That’s not his preferred way of working, but it suited the realities of his career. McMurtry’s money comes on the road, and even if he had the money to hole up in a studio for a month or so to make an album, he and his band can’t take a month without gigs. Instead, he’d come to New Orleans, lay down some tracks for a few days, then fly back to Austin, get in the van with the band and go to work. “Meanwhile, Charles and Nappy would go through the tapes saying, Okay, do we want Ivan [Neville] to sing on that?” Adcock and Napolitano brought in former Heartbreaker Benmont Tench for a week to lay down organ parts for the album, and he got his parts done without ever meeting McMurtry. McMurtry did, however, see one of Neville’s harmony vocal sessions and was blown away. Or as blown away McMurtry can be.

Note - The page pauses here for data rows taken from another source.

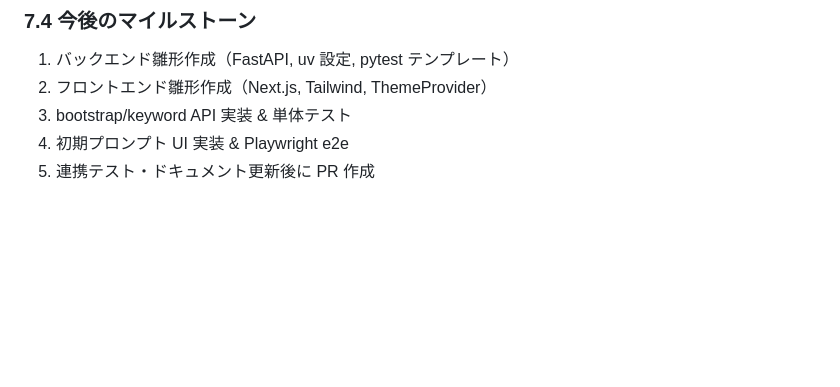
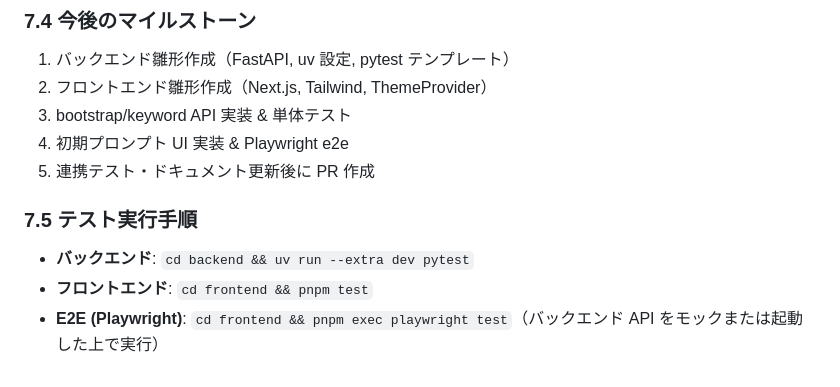
Before and after one commit to yurake/NightLoom, a Markdown page: docs/design/overview.md, the part around the change. Rendered like a GitHub page; blank space fills up the shorter version.

Commit message:
docs: テスト実行手順を追記

```diff
--- a/docs/design/overview.md
+++ b/docs/design/overview.md
@@ -395,3 +395,8 @@ function generateTypes(axesMeta, normalizedScores, config):
 3. bootstrap/keyword API 実装 & 単体テスト
 4. 初期プロンプト UI 実装 & Playwright e2e
 5. 連携テスト・ドキュメント更新後に PR 作成
+
+### 7.5 テスト実行手順
+- **バックエンド**: `cd backend && uv run --extra dev pytest`
+- **フロントエンド**: `cd frontend && pnpm test`
+- **E2E (Playwright)**: `cd frontend && pnpm exec playwright test`（バックエンド API をモックまたは起動した上で実行）
```
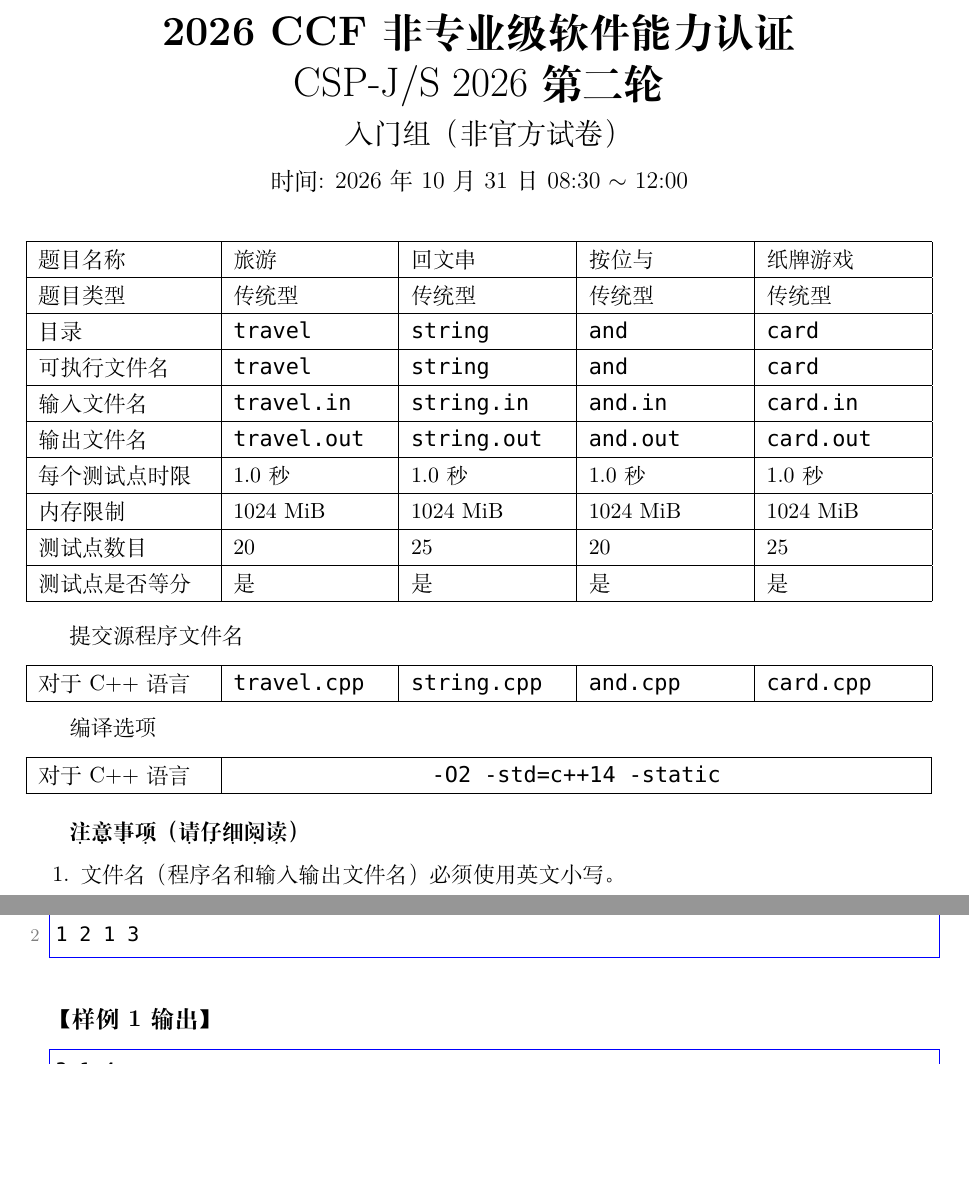
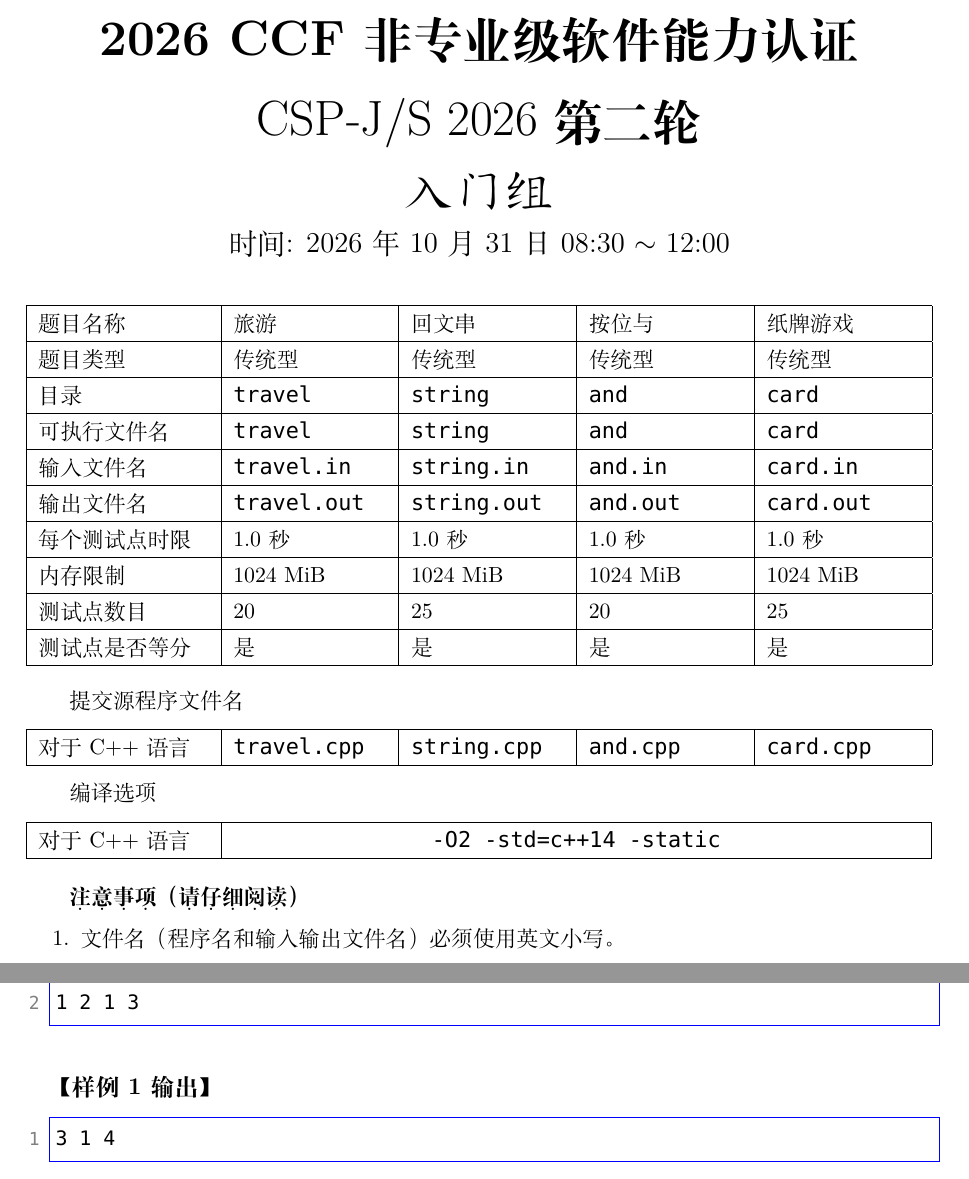
Before and after one commit to buhuihongshide-sdjjd/csp-latex, a LaTeX document (day1_J.tex): two parts of pages 1 and 10 of 12, joined at a grey line, cut so that both start at the same text, the shorter picture padded with empty space. Compiled offline with XeLaTeX; a missing font is replaced by an installed copy or a similar font.

Commit message:
Optimize.

```diff
--- a/day1_J.tex
+++ b/day1_J.tex
@@ -2,11 +2,6 @@
 
 \usepackage[a4paper, margin=2.5cm, top=2.5cm, bottom=2.5cm]{geometry}
 \usepackage[UTF8,fontset=mac]{ctex}
-\setCJKmainfont[
-    BoldFont = {Heiti SC},
-    BoldFeatures = {FakeBold = 3}
-]{Songti SC}
-
 \usepackage{fontspec}
 \usepackage{amsmath, amssymb, amsthm}
 \usepackage{booktabs}
@@ -25,7 +20,19 @@
 \usepackage{multirow}
 \usepackage{fontspec}
 
-\setmonofont{Menlo}
+% 字体
+\setmonofont{Consolas}
+\setCJKmainfont[
+    UprightFont = {Songti SC Light},
+    BoldFont = {Heiti SC Medium}
+]{Songti SC}
+\newcommand{\heitiBold}[1]{%
+    \raisebox{-0.04em}{\textbf{#1}}%
+}
+\newcommand{\Bunderdot}[1]{% 加粗 + 下加点
+    \CJKunderdot{\raisebox{-0.04em}{\textbf{#1}}}
+}
+\newCJKfontfamily{\kaiti}{Kaiti SC}
 
 % 一级标题：居中、大号、加粗
 \titleformat{\section}
@@ -46,19 +53,17 @@
 \fancyhf{}
 \newcommand{\currentproblem}{}% 当前题目的中文名称
 \fancyhead[L]{\small 2026 CCF 非专业级软件能力认证 CSP-J/S 2026 第二轮} % 左上角：考试名称
-\fancyhead[R]{\small 入门组（非官方试卷）\ \currentproblem} % 右上角：组别 + 当前题目名称
+\fancyhead[R]{\small 入门组\ \currentproblem} % 右上角：组别 + 当前题目名称
 \fancyfoot[C]{%
     \small 第 \thepage\ 页 \hspace{1em} 共 \textcolor{blue}{\pdfpagerefbox} 页
 } % 页脚：总页数用蓝色显示
 \renewcommand{\headrulewidth}{0.4pt}
 \renewcommand{\footrulewidth}{0pt}
 \newcommand{\pdfpagerefbox}{12} % 手动设置总页数
+
 % 首页专用页眉页脚样式
 \fancypagestyle{firstpage}{
     \fancyhf{}
-    % \fancyfoot[C]{%
-    %     \small 第 \thepage\ 页 / 共 \textcolor{blue}{\pdfpagerefbox} 页%
-    % }
     \renewcommand{\headrulewidth}{0pt}
 }
 
@@ -94,7 +99,7 @@
     commentstyle=\color{green!60!black},
     stringstyle=\color{red},
     numbers=left,
-    numberstyle=\footnotesize\color{gray},
+    numberstyle=\footnotesize\color{gray}\texttt,
     numbersep=8pt,
     xleftmargin=1.5em,
     framexleftmargin=0pt,
@@ -117,6 +122,10 @@
     partopsep=0pt
 }
 
+\xeCJKsetup{
+  underdot/boxdepth = 0pt
+}
+
 \setlength{\intextsep}{0pt}
 
 \begin{document}
@@ -125,10 +134,10 @@
 \thispagestyle{firstpage}
 
 \begin{center}
-    {\huge \textbf{2026 CCF 非专业级软件能力认证}}\\[0.5em]
-    {\huge CSP-J/S 2026 \textbf{第二轮}}\\[0.5em]
-    {\Large 入门组（非官方试卷）}\\[0.5em]
-    {\large 时间: 2026年10月31日 08:30 $\sim$ 12:00}
+    {\Huge \heitiBold{2026 CCF 非专业级软件能力认证}}\\[1.5em]
+    {\Huge CSP-J/S 2026 \heitiBold{第二轮}}\\[1em]
+    {\Huge\kaiti 入门组}\\[0.5em]
+    {\Large 时间: 2026年10月31日 08:30 $\sim$ 12:00}
 \end{center}
 
 \vspace{1em}
@@ -174,7 +183,7 @@
 
 \vspace{1em}
 
-\CJKunderdot{\textbf{注意事项（请仔细阅读）}}
+\Bunderdot{注意事项（请仔细阅读）}
 \begin{enumerate}[label=\arabic*., itemsep=2pt, topsep=4pt]
     \item 文件名（程序名和输入输出文件名）必须使用英文小写。
     \item \texttt{main()} 函数的返回值类型必须是 \texttt{int}，程序正常结束时的返回值必须是 0。
```
Also changed, not shown: day1_J.pdf, day1_J.tex (4 more changed lines), 4 other files.
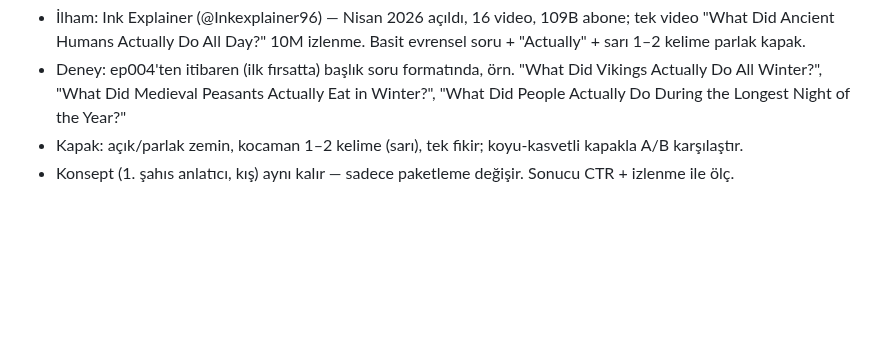
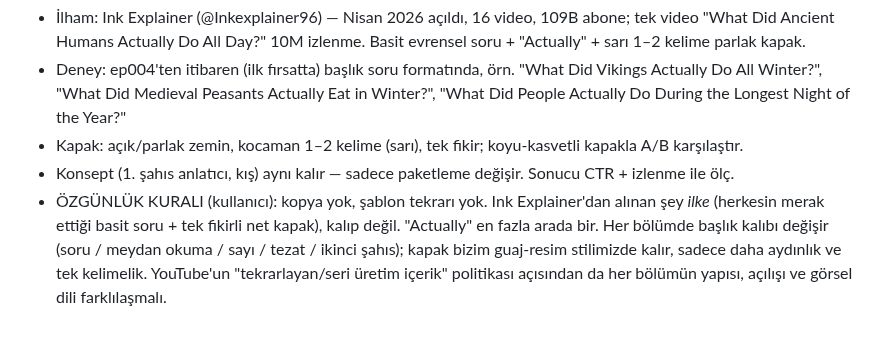
Before and after one commit to duygusalizler-ui/loftik-video-bot, a Markdown page: unfrozen-history/STRATEGY.md, the part around the change. GitHub-like rendering; blank space fills up the shorter version.

Commit message:
Add originality rule to packaging experiment
Co-Authored-By: Claude Opus 5.5 <noreply@anthropic.com>
Claude-Session: https://claude.ai/code/session_01Y4jj1E33474tqyBGG26E1X

```diff
--- a/unfrozen-history/STRATEGY.md
+++ b/unfrozen-history/STRATEGY.md
@@ -72,3 +72,8 @@ Son sahneden (sonraki bölüm tanıtımı) hemen önce, anlatıcının kendi ses
   "What Did People Actually Do During the Longest Night of the Year?"
 - Kapak: açık/parlak zemin, kocaman 1–2 kelime (sarı), tek fikir; koyu-kasvetli kapakla A/B karşılaştır.
 - Konsept (1. şahıs anlatıcı, kış) aynı kalır — sadece paketleme değişir. Sonucu CTR + izlenme ile ölç.
+- ÖZGÜNLÜK KURALI (kullanıcı): kopya yok, şablon tekrarı yok. Ink Explainer'dan alınan şey *ilke*
+  (herkesin merak ettiği basit soru + tek fikirli net kapak), kalıp değil. "Actually" en fazla arada bir.
+  Her bölümde başlık kalıbı değişir (soru / meydan okuma / sayı / tezat / ikinci şahıs); kapak bizim
+  guaj-resim stilimizde kalır, sadece daha aydınlık ve tek kelimelik. YouTube'un "tekrarlayan/seri üretim
+  içerik" politikası açısından da her bölümün yapısı, açılışı ve görsel dili farklılaşmalı.
```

“I’ve never seen a harmony session go that smooth,” he says. “Harmony and vocal sessions can be painful, trying to get a singer to match your phrasing and sing the right notes at the right time can be hard. Ivan walked in there and nailed it.”
The precise language and storytelling in McMurtry’s songs suggest that his lyrics are carefully crafted. The vocabulary of “Carlisle’s Haul” is so specific that it’s easy to imagine him doing research to find it, but that wasn’t the case. What little he knows he picked up as a teenager in the ’70s while visiting a friend’s summer house near the mouth of the Potomac River. For the most part, McMurtry writes syllable by syllable, finding his story a detail and action at a time. Because the characters in his stories are so concrete, it’s tempting to assume that he has thought them through. That, like most assumptions and conclusions you’re inclined to draw about James McMurtry, would be wrong. How well does he know the people in his songs? “About as well as you know someone at the end of the bar who you talked to for three hours for no particular reason.”
How well does he have to know them? “Not well at all. You just have to have enough words to make the song.”